(What to work on):
In the records, find each line where "border" occurs, and copy it.

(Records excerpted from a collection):

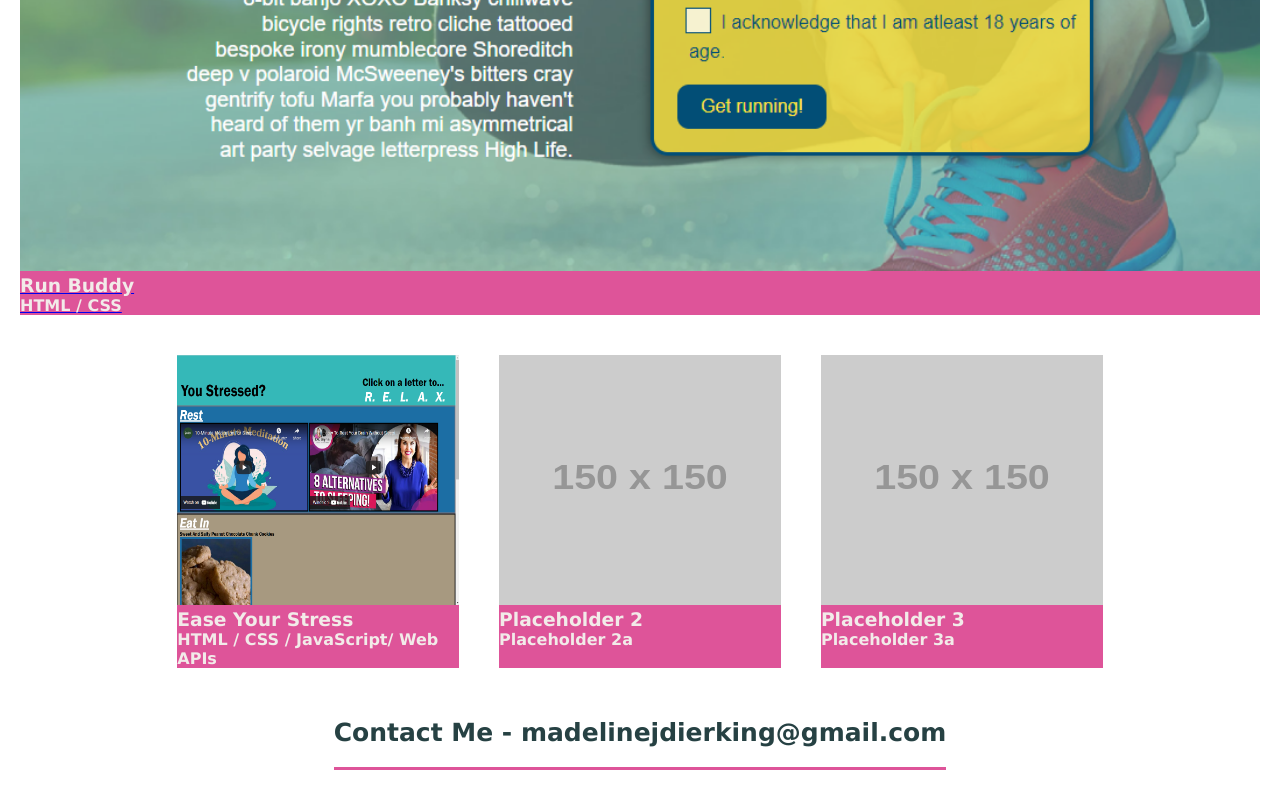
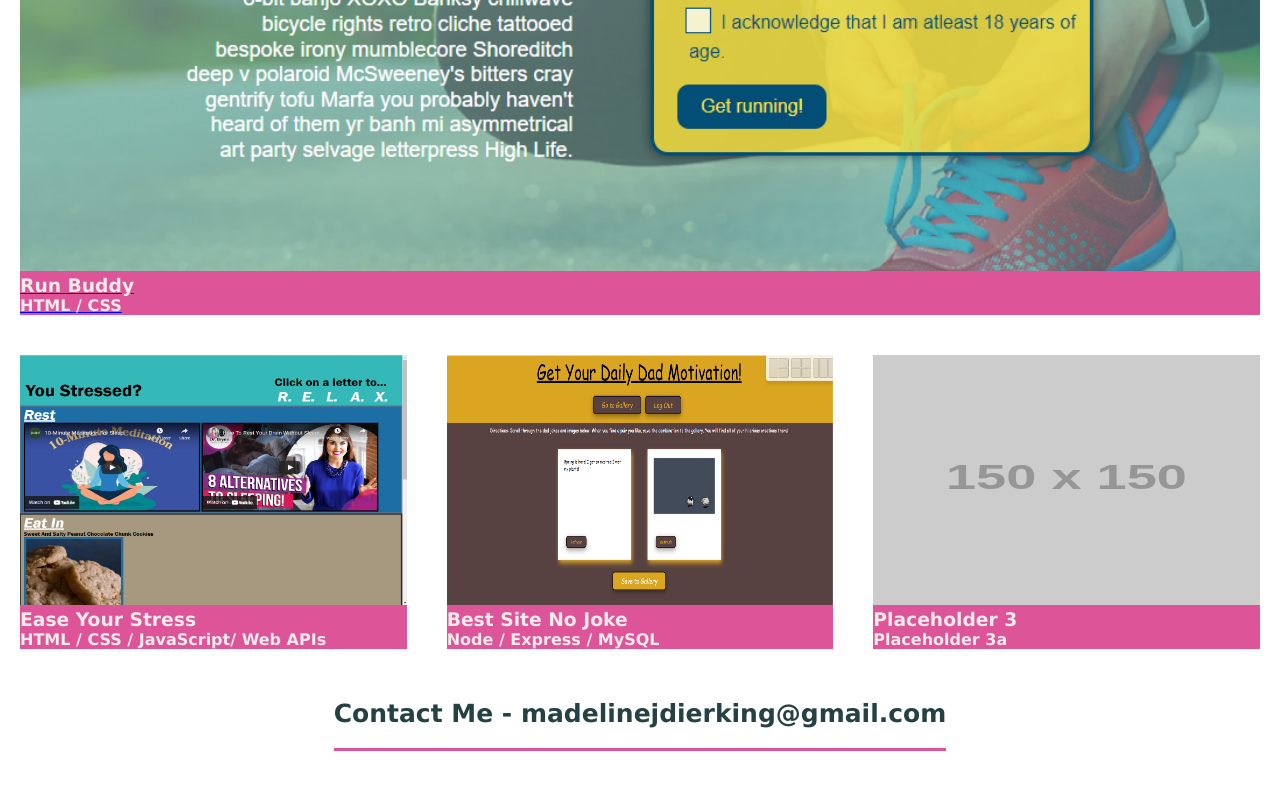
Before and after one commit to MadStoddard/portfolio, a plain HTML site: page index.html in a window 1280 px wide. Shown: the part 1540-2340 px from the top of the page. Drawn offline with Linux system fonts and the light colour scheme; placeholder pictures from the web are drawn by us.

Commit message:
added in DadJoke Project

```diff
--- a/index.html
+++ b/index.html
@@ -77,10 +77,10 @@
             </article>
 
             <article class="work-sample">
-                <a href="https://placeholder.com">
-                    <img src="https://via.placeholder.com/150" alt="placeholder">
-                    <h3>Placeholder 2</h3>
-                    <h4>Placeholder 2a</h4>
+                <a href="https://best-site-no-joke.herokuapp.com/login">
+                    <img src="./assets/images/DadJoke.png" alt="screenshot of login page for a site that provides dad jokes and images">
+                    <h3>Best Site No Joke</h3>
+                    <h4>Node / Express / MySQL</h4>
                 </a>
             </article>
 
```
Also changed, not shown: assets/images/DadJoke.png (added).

...

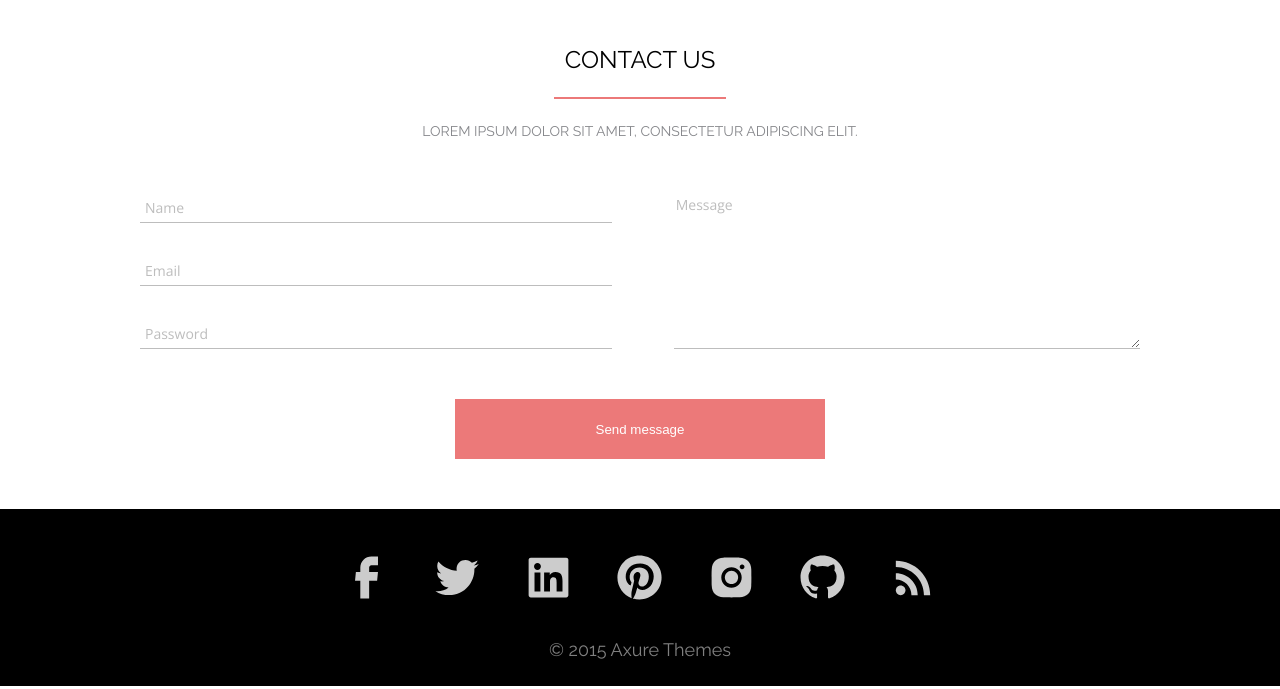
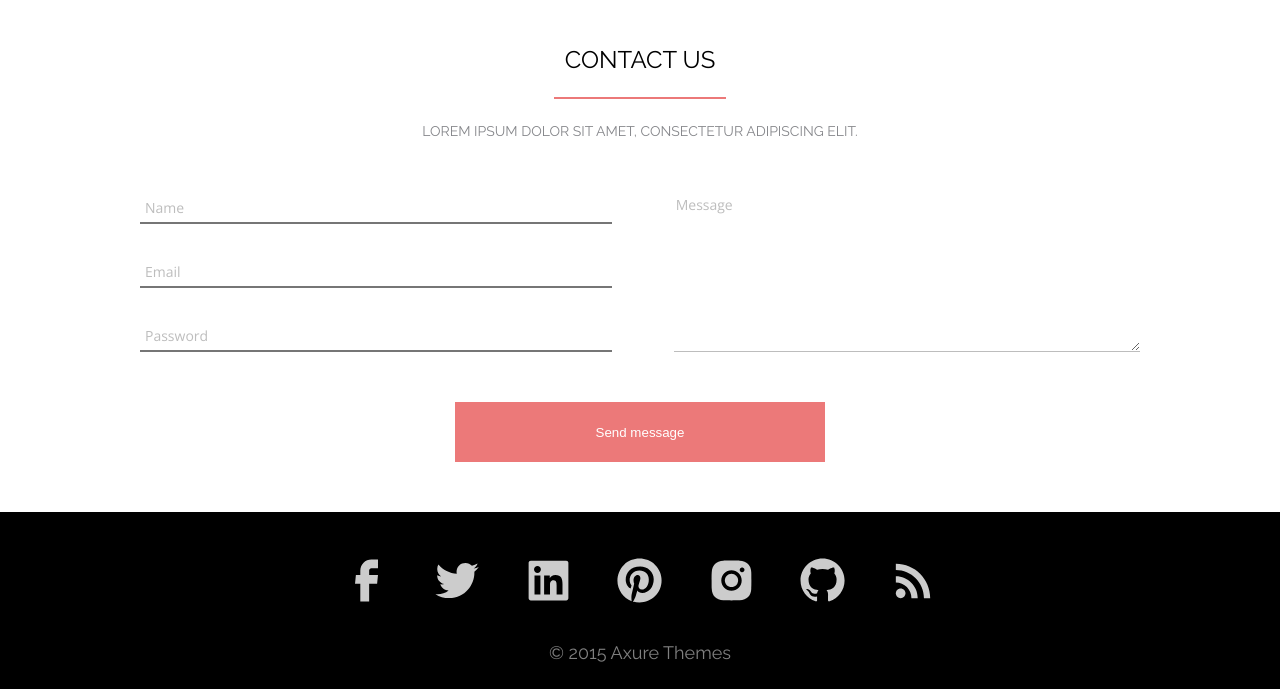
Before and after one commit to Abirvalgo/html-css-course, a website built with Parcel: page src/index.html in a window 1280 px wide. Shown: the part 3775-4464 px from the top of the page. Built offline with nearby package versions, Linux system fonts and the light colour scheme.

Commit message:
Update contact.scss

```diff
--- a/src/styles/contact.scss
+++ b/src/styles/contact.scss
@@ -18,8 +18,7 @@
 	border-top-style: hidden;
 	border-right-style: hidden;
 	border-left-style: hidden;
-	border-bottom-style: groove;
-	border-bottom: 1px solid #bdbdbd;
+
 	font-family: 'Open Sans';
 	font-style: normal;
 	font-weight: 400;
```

...

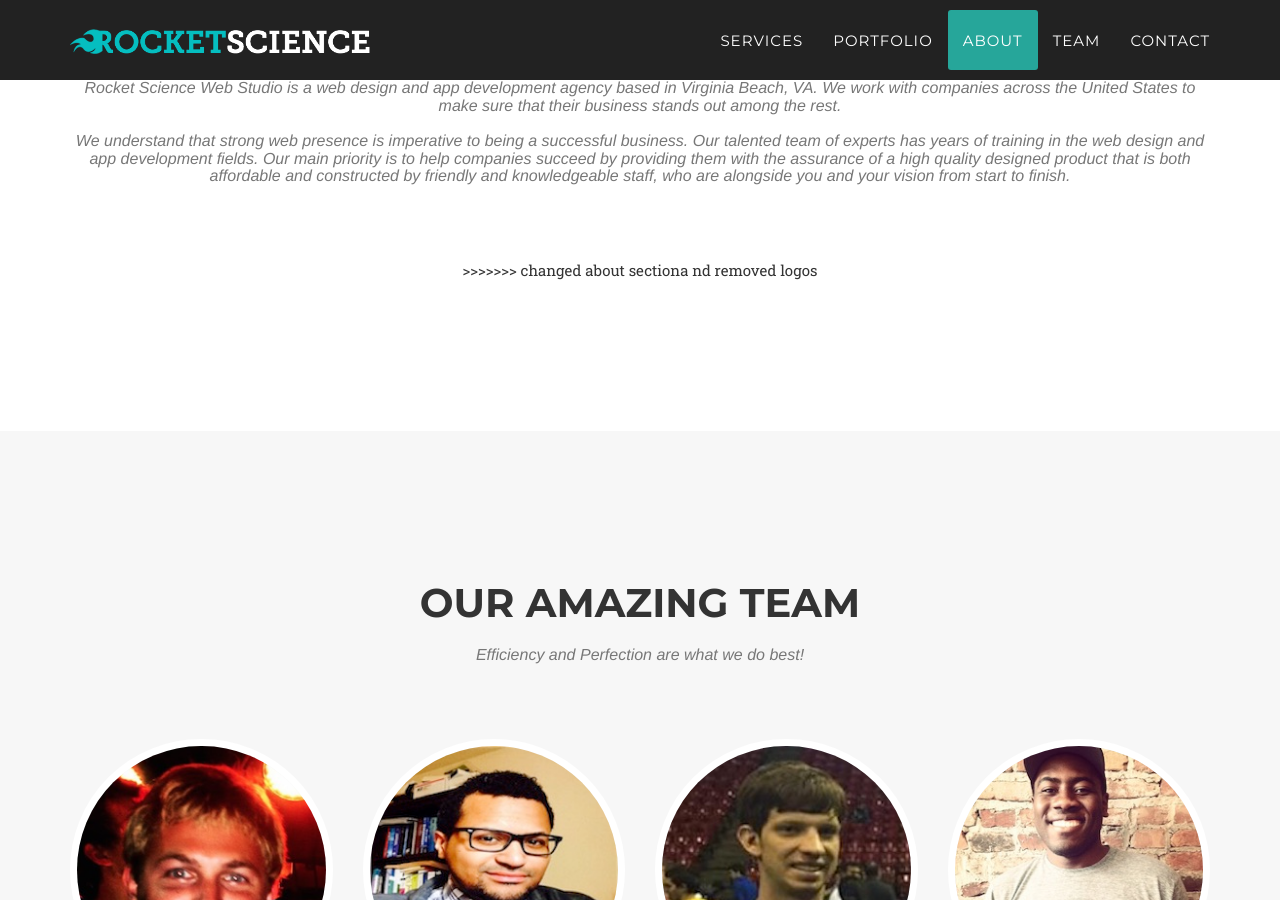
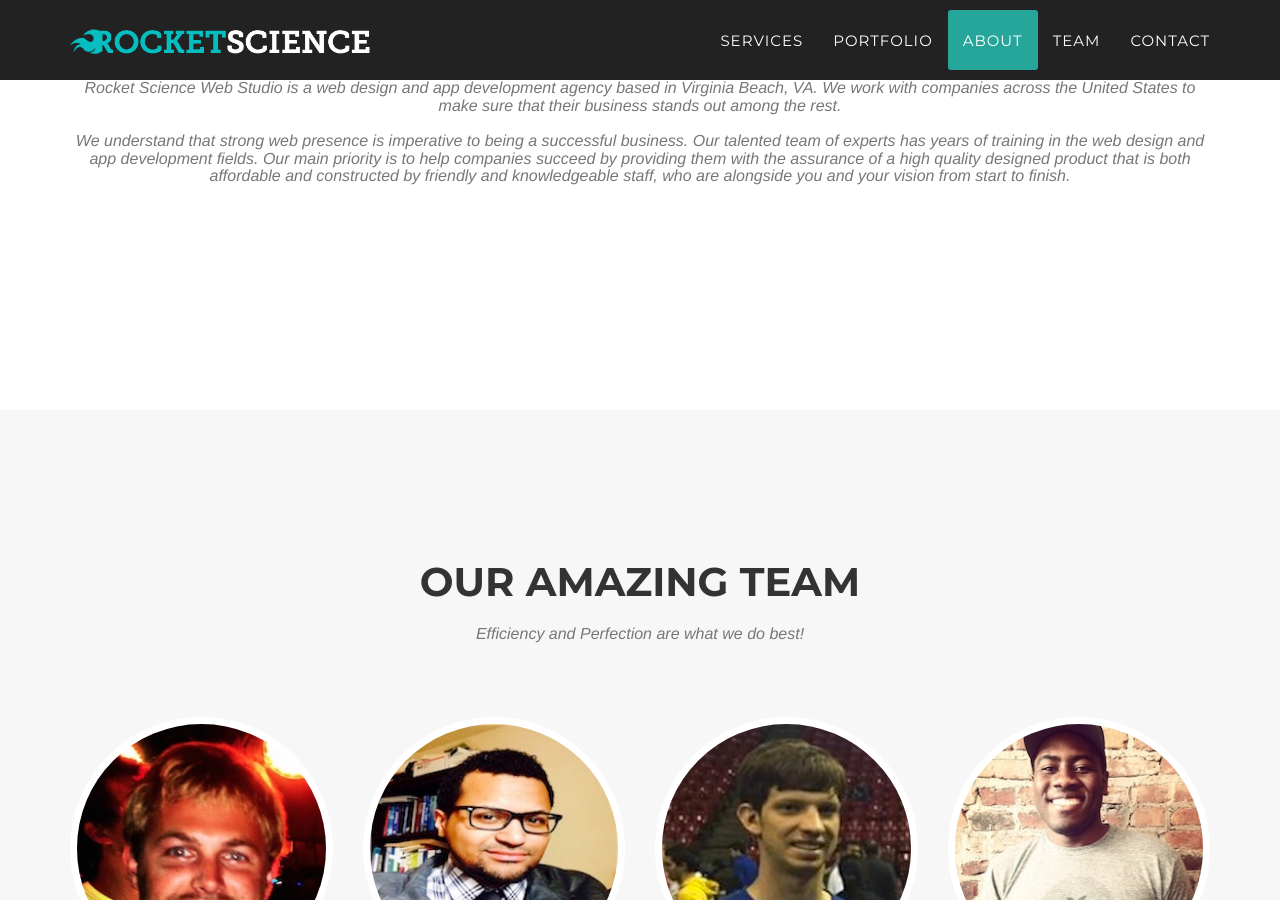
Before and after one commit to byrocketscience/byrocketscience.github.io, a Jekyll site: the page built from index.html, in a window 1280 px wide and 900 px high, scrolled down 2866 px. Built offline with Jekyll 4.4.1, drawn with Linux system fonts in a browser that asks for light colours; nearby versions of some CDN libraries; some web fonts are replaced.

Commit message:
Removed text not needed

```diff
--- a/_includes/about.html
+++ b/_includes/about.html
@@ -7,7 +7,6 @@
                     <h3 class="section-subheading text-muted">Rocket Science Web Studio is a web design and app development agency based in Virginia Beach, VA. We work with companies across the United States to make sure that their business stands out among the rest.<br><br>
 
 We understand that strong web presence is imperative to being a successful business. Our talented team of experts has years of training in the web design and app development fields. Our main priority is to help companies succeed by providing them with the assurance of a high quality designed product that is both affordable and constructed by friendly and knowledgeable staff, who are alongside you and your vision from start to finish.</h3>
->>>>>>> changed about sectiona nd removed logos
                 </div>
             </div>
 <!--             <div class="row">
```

(Answer below):
 	border-top-style: hidden;
 	border-right-style: hidden;
 	border-left-style: hidden;
-	border-bottom-style: groove;
-	border-bottom: 1px solid #bdbdbd;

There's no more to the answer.